Five years after we buried Dad, her memory started to slip. We noticed it in segments – the same questions asked over and over, the loss of time and space, the forgetting of familiar faces. Incredibly, the diagnosis hounded us. How could it be that both parents were afflicted with diseases of the mind? Was it the farm chemicals we used to ensure a harvest year after year? Was it nutrition – too many carbs and not enough fresh veggies? Or was it just the roll of the die and some part of God’s plan for the genetics of our family?
I’ve wondered if King David’s parents disappeared into the shadows. Psalm 27:10 records a sad lament from the sensitive heart of this giant-killer, “Although my father and my mother have forsaken me, yet the Lord will take me up (adopt me as his child).”
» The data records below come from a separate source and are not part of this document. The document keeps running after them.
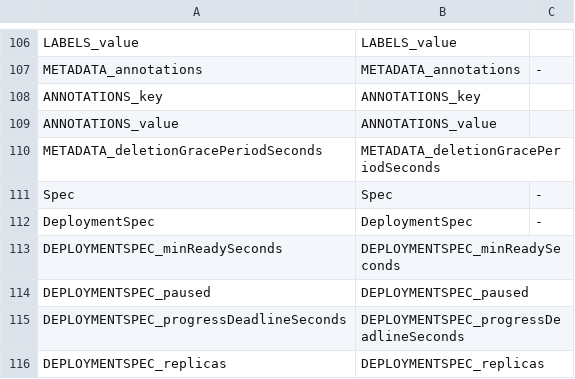
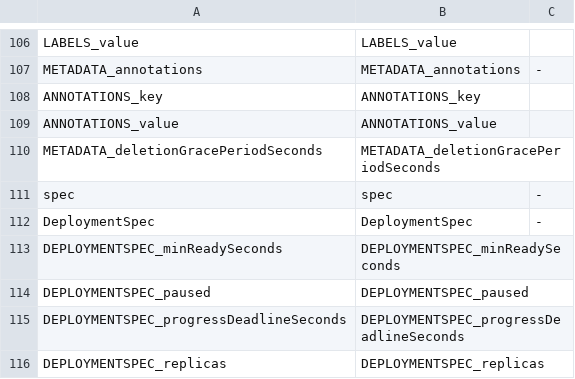
Before and after one commit to CAOSD-group/fms_dataset, a CSV file: FMs en VS Code/mapping_models/Kubernetes_manifest_mapping_v2.csv, drawn as a sheet; only a part is shown, gaps mark what is left out.

```diff
--- a/FMs en VS Code/mapping_models/Kubernetes_manifest_mapping_v2.csv
+++ b/FMs en VS Code/mapping_models/Kubernetes_manifest_mapping_v2.csv
@@ -110,3 +110,3 @@ ANNOTATIONS_value, ANNOTATIONS_value,
 METADATA_deletionGracePeriodSeconds, METADATA_deletionGracePeriodSeconds,
-Spec, Spec, -
+spec, spec, -
 DeploymentSpec, DeploymentSpec, -
```
Also changed, not shown: 5 other files.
Forsaken, forgotten, cached back in time to some memory before the present. That is the scrapbook my mother now lives. We children who swelled her belly and slithered from her womb try to help, but she sees us as the enemy. She doesn’t understand that we want to help her by taking away the car keys and the wallet, by limiting her trusting heart that opens the door to every stranger.
This woman who read voraciously, worked long hours as a nurse and balanced her checkbook to the penny now forgets when I call. She throws away my notes, then tells the neighbors I no longer care. She has forsaken me, just as my father did – though neither of them wanted to.
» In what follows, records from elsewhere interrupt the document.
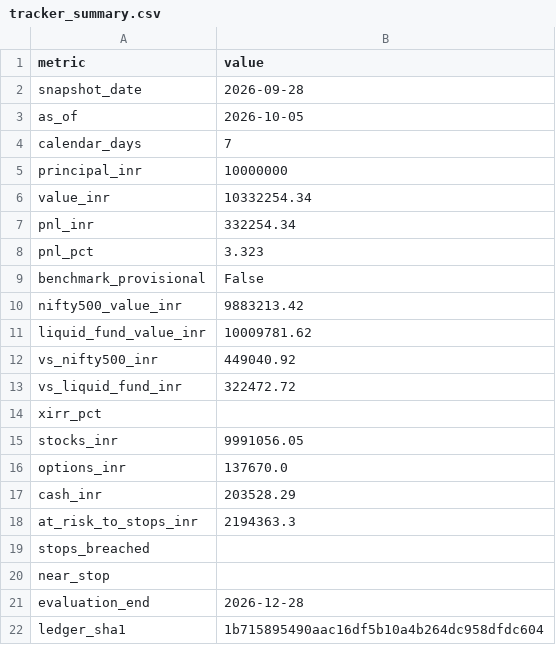
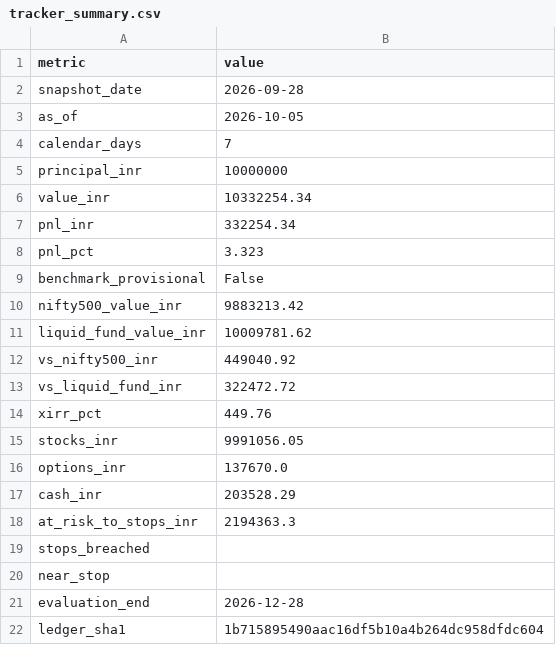
Before and after one commit to shambo1597-afk/capex-infra-portfolio, a CSV file: output/tracker_summary.csv, drawn as a sheet.

```diff
--- a/output/tracker_summary.csv
+++ b/output/tracker_summary.csv
@@ -13,3 +13,3 @@ vs_nifty500_inr,449040.92
 vs_liquid_fund_inr,322472.72
-xirr_pct,
+xirr_pct,449.76
 stocks_inr,9991056.05
```
Also changed, not shown: output/performance_summary.csv, 6 other files.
As I watch Mom disappear into this horrendous valley, my only comfort is that Jesus understands. He was forsaken, too, one horrible moment on the cross. His father God turned away from the sin that surrounded the beloved son; my sin, your sin, the world’s sin. Christ knew what it felt like to be rejected and forgotten – if only for a period of time. He understands how I feel at the gradual loss of my mother – this wretched forsaking.
The only respite for my soul is knowing that Christ never forgets who I am.